Recorded data
'''

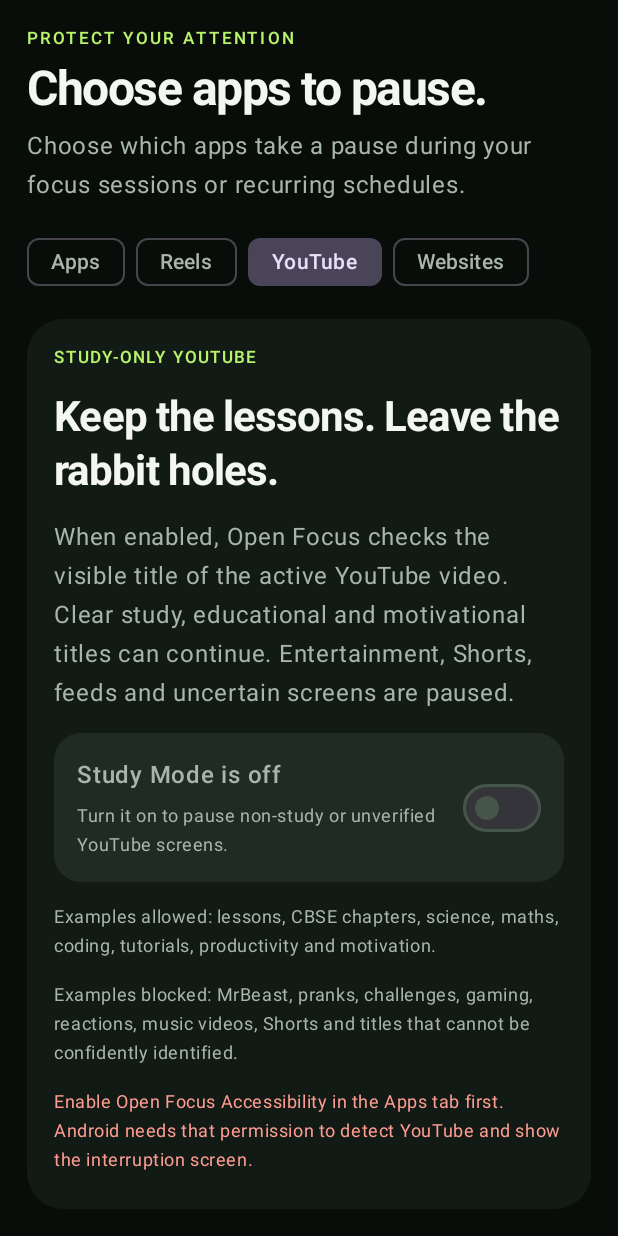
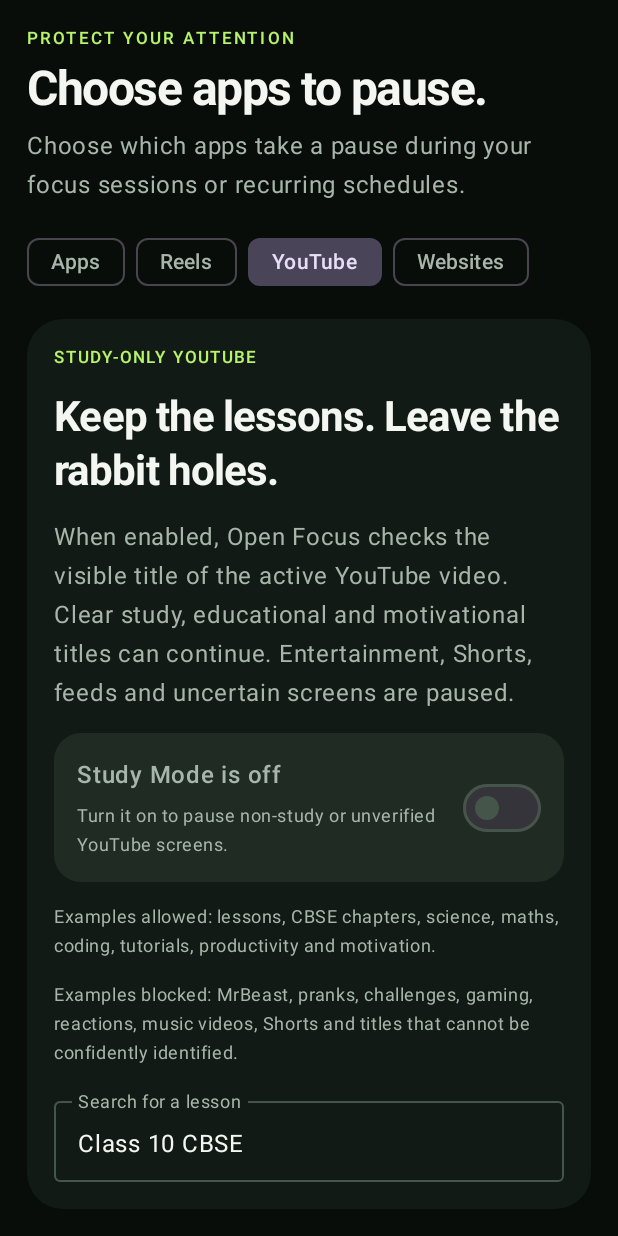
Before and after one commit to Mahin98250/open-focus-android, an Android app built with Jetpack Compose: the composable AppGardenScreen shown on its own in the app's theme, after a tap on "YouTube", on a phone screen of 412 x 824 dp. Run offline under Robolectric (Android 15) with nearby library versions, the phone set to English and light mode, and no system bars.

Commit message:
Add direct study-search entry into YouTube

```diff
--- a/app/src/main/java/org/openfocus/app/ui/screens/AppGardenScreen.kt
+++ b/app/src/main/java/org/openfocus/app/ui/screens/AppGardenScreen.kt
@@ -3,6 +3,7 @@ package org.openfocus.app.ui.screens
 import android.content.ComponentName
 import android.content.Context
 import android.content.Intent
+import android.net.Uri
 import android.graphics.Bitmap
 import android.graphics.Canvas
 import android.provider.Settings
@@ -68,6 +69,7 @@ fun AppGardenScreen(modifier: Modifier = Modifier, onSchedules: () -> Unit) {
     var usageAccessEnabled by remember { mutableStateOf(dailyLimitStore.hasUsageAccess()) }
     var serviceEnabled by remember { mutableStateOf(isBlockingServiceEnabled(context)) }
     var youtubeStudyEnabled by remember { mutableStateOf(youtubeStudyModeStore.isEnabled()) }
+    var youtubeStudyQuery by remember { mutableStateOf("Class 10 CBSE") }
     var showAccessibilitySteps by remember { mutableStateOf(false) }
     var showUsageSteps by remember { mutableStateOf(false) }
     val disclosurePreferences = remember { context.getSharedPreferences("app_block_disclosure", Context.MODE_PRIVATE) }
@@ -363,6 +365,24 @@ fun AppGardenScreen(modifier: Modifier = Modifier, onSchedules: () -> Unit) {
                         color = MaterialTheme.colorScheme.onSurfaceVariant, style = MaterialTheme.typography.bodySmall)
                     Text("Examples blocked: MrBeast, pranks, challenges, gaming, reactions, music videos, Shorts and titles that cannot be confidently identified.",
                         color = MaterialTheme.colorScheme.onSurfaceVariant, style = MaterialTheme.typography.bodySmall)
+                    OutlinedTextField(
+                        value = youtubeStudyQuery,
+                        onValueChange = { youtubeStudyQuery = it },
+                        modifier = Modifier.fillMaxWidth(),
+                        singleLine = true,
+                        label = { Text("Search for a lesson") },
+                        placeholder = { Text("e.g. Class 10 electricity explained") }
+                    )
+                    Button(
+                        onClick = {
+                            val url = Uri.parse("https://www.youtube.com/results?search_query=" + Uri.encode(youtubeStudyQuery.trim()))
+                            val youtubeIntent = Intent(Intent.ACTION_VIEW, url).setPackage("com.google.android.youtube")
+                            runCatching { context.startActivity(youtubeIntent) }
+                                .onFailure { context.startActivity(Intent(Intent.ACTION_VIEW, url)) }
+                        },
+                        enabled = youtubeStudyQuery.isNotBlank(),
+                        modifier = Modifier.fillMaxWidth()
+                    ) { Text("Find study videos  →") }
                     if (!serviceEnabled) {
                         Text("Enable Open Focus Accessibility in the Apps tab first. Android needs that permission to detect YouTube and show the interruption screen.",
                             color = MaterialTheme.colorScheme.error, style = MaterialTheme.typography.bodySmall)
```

'''

--- TASK INSTRUCTIONS ---
Which lines in the data hold the string "import"? Copy each of them.

--- TASK RESULT ---
 import android.content.ComponentName
 import android.content.Context
 import android.content.Intent
+import android.net.Uri
 import android.graphics.Bitmap
 import android.graphics.Canvas
 import android.provider.Settings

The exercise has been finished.